The United States and Cuba on Wednesday agreed a historic deal to re-establish full diplomatic relations, severed 54 years ago in the angry heat of the Cold War. Presidents Barack Obama and Raul Castro exchanged letters agreeing to unfreeze ties on July 20, when embassies in Washington and Havana can be reopened. Obama hailed the deal as a “historic step forward” that would end a failed and archaic policy of isolating the still Communist-ruled island. Obama — who was born the year the US embassy was closed — called on domestic critics to stop “clinging to a policy that was not working.” He pressed the Republican-controlled Congress to end a throttling US trade embargo set up in 1962.
The bodies of eight of the 30 Britons killed in last week’s jihadist attack in Tunisia arrived in Britain on Wednesday in a solemn ceremony reminiscent of the repatriation of fallen soldiers.
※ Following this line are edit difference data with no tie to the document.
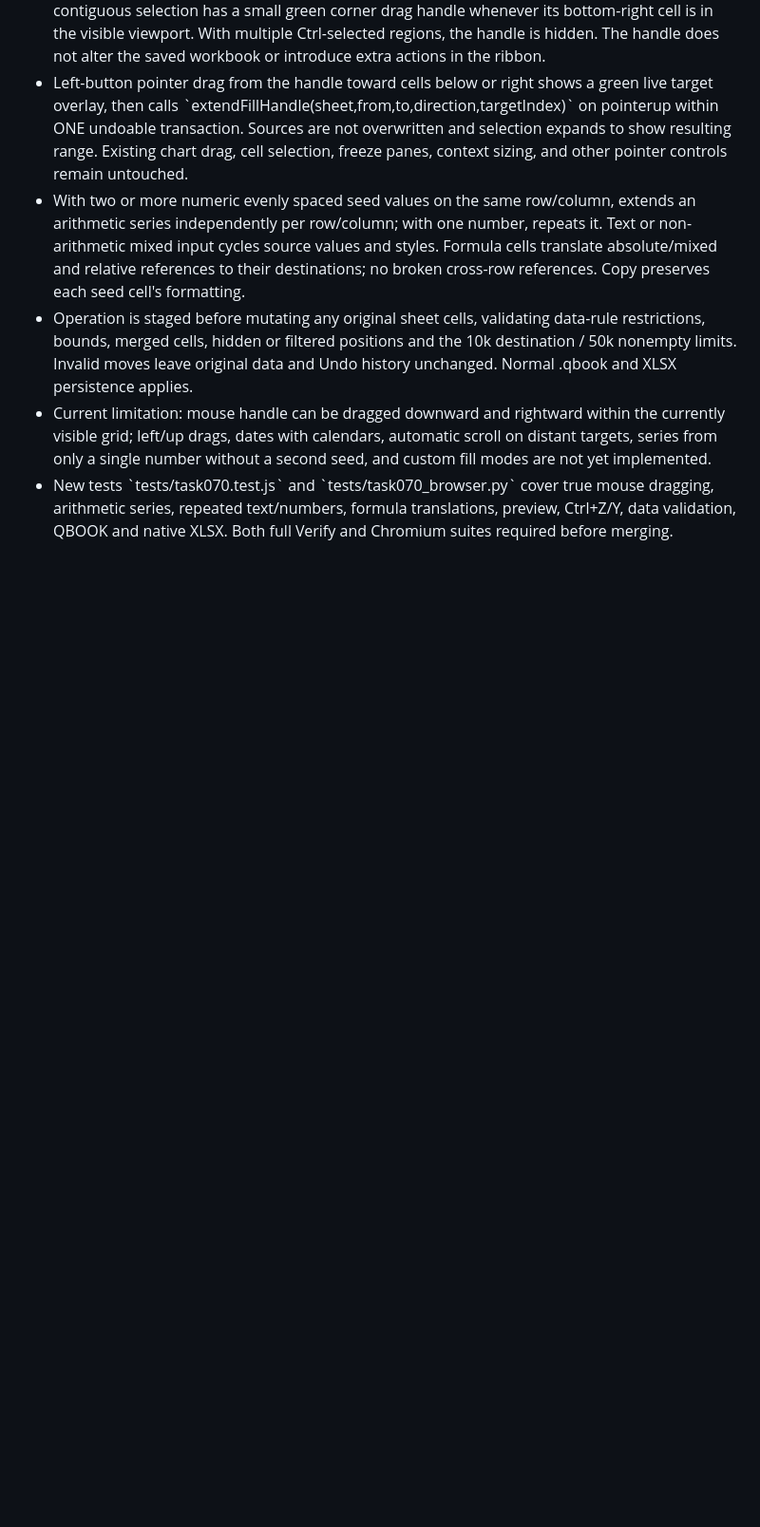
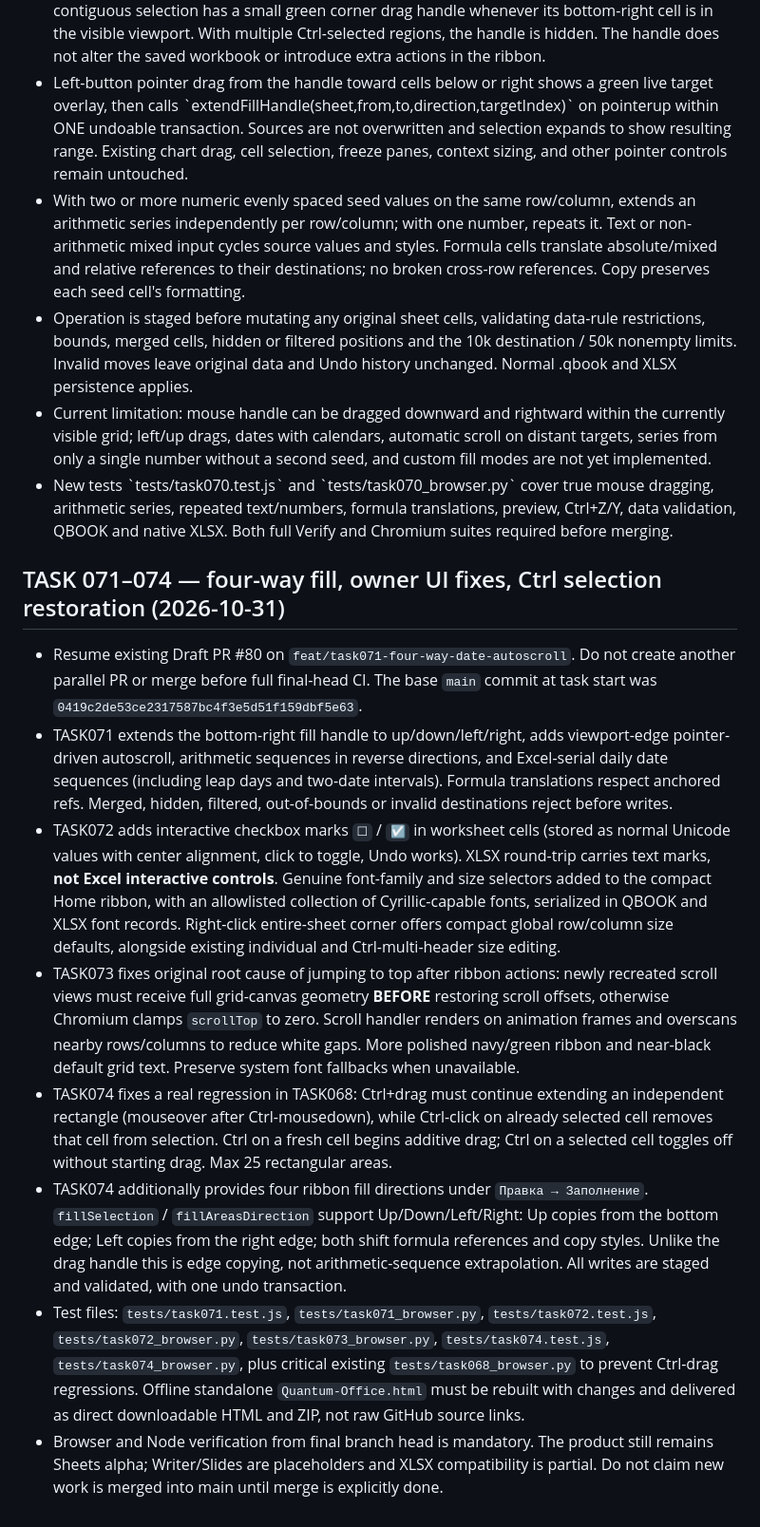
Before and after one commit to Demian-rus/quantum-office, a Markdown page: docs/PROJECT_CONTEXT.md, the part around the change. Shown at 95% size. Rendered like a GitHub page; blank space fills up the shorter version.

Commit message:
docs(task074): record four-way fill and Ctrl-selection regression acceptance

```diff
--- a/docs/PROJECT_CONTEXT.md
+++ b/docs/PROJECT_CONTEXT.md
@@ -549,3 +549,14 @@ Excel import/export now supports native dropdown lists stored as inline quoted O
 - Operation is staged before mutating any original sheet cells, validating data-rule restrictions, bounds, merged cells, hidden or filtered positions and the 10k destination / 50k nonempty limits. Invalid moves leave original data and Undo history unchanged. Normal .qbook and XLSX persistence applies.
 - Current limitation: mouse handle can be dragged downward and rightward within the currently visible grid; left/up drags, dates with calendars, automatic scroll on distant targets, series from only a single number without a second seed, and custom fill modes are not yet implemented.
 - New tests \`tests/task070.test.js\` and \`tests/task070_browser.py\` cover true mouse dragging, arithmetic series, repeated text/numbers, formula translations, preview, Ctrl+Z/Y, data validation, QBOOK and native XLSX. Both full Verify and Chromium suites required before merging.
+
+## TASK 071–074 — four-way fill, owner UI fixes, Ctrl selection restoration (2026-10-31)
+
+- Resume existing Draft PR #80 on `feat/task071-four-way-date-autoscroll`. Do not create another parallel PR or merge before full final-head CI. The base `main` commit at task start was `0419c2de53ce2317587bc4f3e5d51f159dbf5e63`.
+- TASK071 extends the bottom-right fill handle to up/down/left/right, adds viewport-edge pointer-driven autoscroll, arithmetic sequences in reverse directions, and Excel-serial daily date sequences (including leap days and two-date intervals). Formula translations respect anchored refs. Merged, hidden, filtered, out-of-bounds or invalid destinations reject before writes.
+- TASK072 adds interactive checkbox marks `☐` / `☑` in worksheet cells (stored as normal Unicode values with center alignment, click to toggle, Undo works). XLSX round-trip carries text marks, **not Excel interactive controls**. Genuine font-family and size selectors added to the compact Home ribbon, with an allowlisted collection of Cyrillic-capable fonts, serialized in QBOOK and XLSX font records. Right-click entire-sheet corner offers compact global row/column size defaults, alongside existing individual and Ctrl-multi-header size editing.
+- TASK073 fixes original root cause of jumping to top after ribbon actions: newly recreated scroll views must receive full grid-canvas geometry **BEFORE** restoring scroll offsets, otherwise Chromium clamps `scrollTop` to zero. Scroll handler renders on animation frames and overscans nearby rows/columns to reduce white gaps. More polished navy/green ribbon and near-black default grid text. Preserve system font fallbacks when unavailable.
+- TASK074 fixes a real regression in TASK068: Ctrl+drag must continue extending an independent rectangle (mouseover after Ctrl-mousedown), while Ctrl-click on already selected cell removes that cell from selection. Ctrl on a fresh cell begins additive drag; Ctrl on a selected cell toggles off without starting drag. Max 25 rectangular areas.
+- TASK074 additionally provides four ribbon fill directions under `Правка → Заполнение`. `fillSelection` / `fillAreasDirection` support Up/Down/Left/Right: Up copies from the bottom edge; Left copies from the right edge; both shift formula references and copy styles. Unlike the drag handle this is edge copying, not arithmetic-sequence extrapolation. All writes are staged and validated, with one undo transaction.
+- Test files: `tests/task071.test.js`, `tests/task071_browser.py`, `tests/task072.test.js`, `tests/task072_browser.py`, `tests/task073_browser.py`, `tests/task074.test.js`, `tests/task074_browser.py`, plus critical existing `tests/task068_browser.py` to prevent Ctrl-drag regressions. Offline standalone `Quantum-Office.html` must be rebuilt with changes and delivered as direct downloadable HTML and ZIP, not raw GitHub source links.
+- Browser and Node verification from final branch head is mandatory. The product still remains Sheets alpha; Writer/Slides are placeholders and XLSX compatibility is partial. Do not claim new work is merged into main until merge is explicitly done.
```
The Foreign Office confirmed that these are the first bodies to be repatriated, with more expected in the coming days. “This will be the first of a number of repatriations into RAF Brize Norton,” it said in a statement. On Friday, 23-year-old Tunisian Seifeddine Rezgui pulled a Kalashnikov assault rifle from inside a beach umbrella and went on a bloody rampage at the five-star RIU Imperial Marhaba hotel in Port El Kantaoui, killing 38 people.
At least one person has been killed after an explosives-laden vehicle targeted a convoy of foreign forces in the Afghan capital, Kabul. At least 21 people, including women and children, were also hurt in Tuesday’s deadly attack which took place on the main road to Kabul airport, around 500 meters (550 yards) from the US embassy. Afghanistan’s Foreign Ministry confirmed the attack with Sediq Sediqqi, a ministry spokesman, saying, “It was a suicide car bomber targeting a convoy of foreign forces in Kabul.” The US-led military alliance in Afghanistan officially ended its combat mission on December 31, 2014. Insecurity still persists in the war-torn country despite the presence of at least 13,500 foreign troops.
One of the suspects involved in a plot to overthrow the Angola Government, which led to the arrest of 15 individuals, took refuge in the US Embassy in Luanda to seek political asylum. A source, which identified the suspect’s name as Dionísio Gonçalves Casimiro, best known as Carbono, stressed that the arrest of 15 suspects is the result of a tipoff. Angola’s Attorney General (PGR) said Thursday 15 people were being held by authorities for plotting to oust the government. During the searches the group was found in possession of instruction manuals and other documents.
The Austrian government has revealed its plan to open its honorary Consulate General in Kurdistan Region Capital Erbil in a near future. The Foreign Ministry of Austria announced it is going to open the Austrian honorary consulate in Kurdistan Region, stressing its commitment to provide humanitarian aid and support for displaced persons in the region.
Operations are now back to normal in US missions around the world following the technical glitch that caused major delays in visa and passport issuance for three weeks. Specialists worked round-the-clock for weeks to fix a hardware failure that caused the technical glitch that affected applications after June 8. According to the official statement of the US Department of State’s Bureau of Consular Affairs on Friday, “All visa-issuing embassies and consulates are now back online. We are scheduling visa interviews and issuing non-immigrant and immigrant visas.” “We deeply regret the inconvenience to travellers who are waiting for visas, as well as their families and US businesses that have been affected,” the statement read.
British nationals in Tunisia should make contact with the embassy there. Anyone in the UK concerned about relatives in Tunisia can call the Foreign Office helpline on 020 7008 0000. The number of Britons known to have been killed in the Sousse massacre has risen to 15 but the final death toll of British victims could rise to 23, as the Foreign Office warns tourists further attacks in Tunisia are possible. On its website the Foreign and Commonwealth Office (FCO) has updated its advice for tourists already in Tunisia or who are planning to visit the North African country in the near future. “Further terrorist attacks in Tunisia, including in tourist resorts, are possible, including by individuals who are unknown to the authorities and whose actions are inspired by terrorist groups via social media,” says the FCO. Of an estimated 20,000 Britons who were in Tunisia at the time of Friday’s attack by lone gunman Seifeddine Yacoubi around 2,500 are thought to have returned, many on specially chartered planes organised by tour operators Thomson and First Choice holidays. All trips to Tunisia for the next week have been cancelled and the tour operators said anyone who wanted to cancel their trip will be refunded. Although some Britons and tourists from other European countries including Ireland and Germany have decided to stay, so many are trying to leave the country they are having to queue outside the airport.